» What is required
From the records that follow, copy every line in which "document" appears.
----- Supplied records
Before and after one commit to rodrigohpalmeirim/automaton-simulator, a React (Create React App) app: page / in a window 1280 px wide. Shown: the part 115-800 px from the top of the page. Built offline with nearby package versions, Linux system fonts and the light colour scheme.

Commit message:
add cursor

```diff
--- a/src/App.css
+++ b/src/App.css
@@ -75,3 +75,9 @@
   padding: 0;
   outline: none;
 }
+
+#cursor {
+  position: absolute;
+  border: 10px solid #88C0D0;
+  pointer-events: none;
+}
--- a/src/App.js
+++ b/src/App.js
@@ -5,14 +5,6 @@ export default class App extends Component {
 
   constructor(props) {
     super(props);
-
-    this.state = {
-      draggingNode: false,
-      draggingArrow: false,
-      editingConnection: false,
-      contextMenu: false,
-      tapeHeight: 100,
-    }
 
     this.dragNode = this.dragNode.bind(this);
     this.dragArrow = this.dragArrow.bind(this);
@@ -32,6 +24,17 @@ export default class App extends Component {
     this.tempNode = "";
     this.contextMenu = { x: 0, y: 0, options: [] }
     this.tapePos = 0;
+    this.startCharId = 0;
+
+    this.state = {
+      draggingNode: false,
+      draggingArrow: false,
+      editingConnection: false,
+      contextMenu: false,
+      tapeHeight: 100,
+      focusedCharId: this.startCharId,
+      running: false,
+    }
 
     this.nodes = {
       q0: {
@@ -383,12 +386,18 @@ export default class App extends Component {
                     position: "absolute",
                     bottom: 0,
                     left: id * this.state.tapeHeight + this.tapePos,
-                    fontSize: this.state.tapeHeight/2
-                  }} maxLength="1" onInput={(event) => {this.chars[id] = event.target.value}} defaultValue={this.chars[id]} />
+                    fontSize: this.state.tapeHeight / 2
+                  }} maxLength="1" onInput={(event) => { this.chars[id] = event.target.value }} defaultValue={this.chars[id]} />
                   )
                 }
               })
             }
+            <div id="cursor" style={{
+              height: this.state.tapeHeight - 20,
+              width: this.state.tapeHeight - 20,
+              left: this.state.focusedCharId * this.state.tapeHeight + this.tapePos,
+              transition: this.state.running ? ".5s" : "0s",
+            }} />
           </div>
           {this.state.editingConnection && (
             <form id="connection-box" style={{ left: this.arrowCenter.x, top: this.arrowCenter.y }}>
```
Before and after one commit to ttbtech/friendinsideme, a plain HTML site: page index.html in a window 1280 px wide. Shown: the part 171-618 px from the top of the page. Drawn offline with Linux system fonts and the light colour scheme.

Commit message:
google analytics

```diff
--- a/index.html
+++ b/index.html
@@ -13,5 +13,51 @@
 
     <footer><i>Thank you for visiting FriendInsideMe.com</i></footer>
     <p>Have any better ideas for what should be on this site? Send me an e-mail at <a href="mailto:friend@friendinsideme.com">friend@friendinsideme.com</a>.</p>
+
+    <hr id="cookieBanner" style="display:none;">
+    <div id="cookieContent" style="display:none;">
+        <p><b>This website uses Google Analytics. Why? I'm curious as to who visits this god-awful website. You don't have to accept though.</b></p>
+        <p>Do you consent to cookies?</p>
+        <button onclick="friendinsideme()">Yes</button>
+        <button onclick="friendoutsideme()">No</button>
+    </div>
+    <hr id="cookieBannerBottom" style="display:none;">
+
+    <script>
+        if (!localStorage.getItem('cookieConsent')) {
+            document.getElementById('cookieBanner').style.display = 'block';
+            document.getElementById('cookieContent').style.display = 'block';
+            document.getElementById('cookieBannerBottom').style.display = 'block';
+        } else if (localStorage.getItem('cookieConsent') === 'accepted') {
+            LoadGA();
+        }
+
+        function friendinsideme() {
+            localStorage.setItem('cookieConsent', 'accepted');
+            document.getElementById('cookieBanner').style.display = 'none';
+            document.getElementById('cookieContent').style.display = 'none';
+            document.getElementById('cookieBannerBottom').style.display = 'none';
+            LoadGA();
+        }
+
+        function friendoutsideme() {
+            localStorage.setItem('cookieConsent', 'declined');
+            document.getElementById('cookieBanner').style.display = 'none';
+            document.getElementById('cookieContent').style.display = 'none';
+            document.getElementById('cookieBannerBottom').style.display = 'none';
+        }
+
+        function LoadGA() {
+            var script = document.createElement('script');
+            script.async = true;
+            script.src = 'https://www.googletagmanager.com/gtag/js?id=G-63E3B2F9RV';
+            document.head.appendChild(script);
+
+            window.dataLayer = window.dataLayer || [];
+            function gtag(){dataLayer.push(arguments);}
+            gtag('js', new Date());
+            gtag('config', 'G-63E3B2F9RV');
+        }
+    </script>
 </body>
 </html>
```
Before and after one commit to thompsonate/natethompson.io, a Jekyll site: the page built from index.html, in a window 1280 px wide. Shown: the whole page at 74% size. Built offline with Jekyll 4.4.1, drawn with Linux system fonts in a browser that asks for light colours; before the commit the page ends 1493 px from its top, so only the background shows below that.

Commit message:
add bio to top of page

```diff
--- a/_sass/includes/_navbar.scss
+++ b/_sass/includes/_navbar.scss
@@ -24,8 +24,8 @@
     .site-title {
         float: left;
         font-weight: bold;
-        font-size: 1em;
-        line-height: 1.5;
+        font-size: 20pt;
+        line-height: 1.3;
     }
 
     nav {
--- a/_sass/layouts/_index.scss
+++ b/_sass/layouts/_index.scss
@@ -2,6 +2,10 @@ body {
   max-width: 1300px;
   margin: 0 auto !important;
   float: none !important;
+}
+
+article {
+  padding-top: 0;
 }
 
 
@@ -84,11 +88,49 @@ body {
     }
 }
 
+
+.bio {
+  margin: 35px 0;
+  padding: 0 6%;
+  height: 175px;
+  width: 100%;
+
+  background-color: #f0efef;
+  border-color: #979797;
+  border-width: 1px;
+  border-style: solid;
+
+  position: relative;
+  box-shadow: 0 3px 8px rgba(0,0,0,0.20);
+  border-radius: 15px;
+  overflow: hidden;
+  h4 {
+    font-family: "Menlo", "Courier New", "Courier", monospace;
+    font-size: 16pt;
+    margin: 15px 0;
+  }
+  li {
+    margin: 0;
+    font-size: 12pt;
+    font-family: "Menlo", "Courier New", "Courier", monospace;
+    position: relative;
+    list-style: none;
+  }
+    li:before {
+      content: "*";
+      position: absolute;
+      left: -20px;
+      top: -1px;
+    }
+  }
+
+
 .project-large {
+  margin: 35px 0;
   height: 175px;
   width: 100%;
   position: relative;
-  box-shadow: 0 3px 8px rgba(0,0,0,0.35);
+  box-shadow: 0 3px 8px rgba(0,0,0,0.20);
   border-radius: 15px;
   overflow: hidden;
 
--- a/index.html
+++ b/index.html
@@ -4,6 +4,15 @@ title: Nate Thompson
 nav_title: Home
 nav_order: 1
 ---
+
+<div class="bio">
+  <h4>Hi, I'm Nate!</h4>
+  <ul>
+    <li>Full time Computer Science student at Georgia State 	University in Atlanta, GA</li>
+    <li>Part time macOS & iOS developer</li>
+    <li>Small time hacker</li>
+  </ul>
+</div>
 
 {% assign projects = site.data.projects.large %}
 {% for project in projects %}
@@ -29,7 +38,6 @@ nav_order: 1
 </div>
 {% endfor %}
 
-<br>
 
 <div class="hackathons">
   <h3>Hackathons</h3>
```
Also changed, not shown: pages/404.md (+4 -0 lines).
----------
» Completed task
+            document.getElementById('cookieBanner').style.display = 'block';
+            document.getElementById('cookieContent').style.display = 'block';
+            document.getElementById('cookieBannerBottom').style.display = 'block';
+            document.getElementById('cookieBanner').style.display = 'none';
+            document.getElementById('cookieContent').style.display = 'none';
+            document.getElementById('cookieBannerBottom').style.display = 'none';
+            document.getElementById('cookieBanner').style.display = 'none';
+            document.getElementById('cookieContent').style.display = 'none';
+            document.getElementById('cookieBannerBottom').style.display = 'none';
+            var script = document.createElement('script');
+            document.head.appendChild(script);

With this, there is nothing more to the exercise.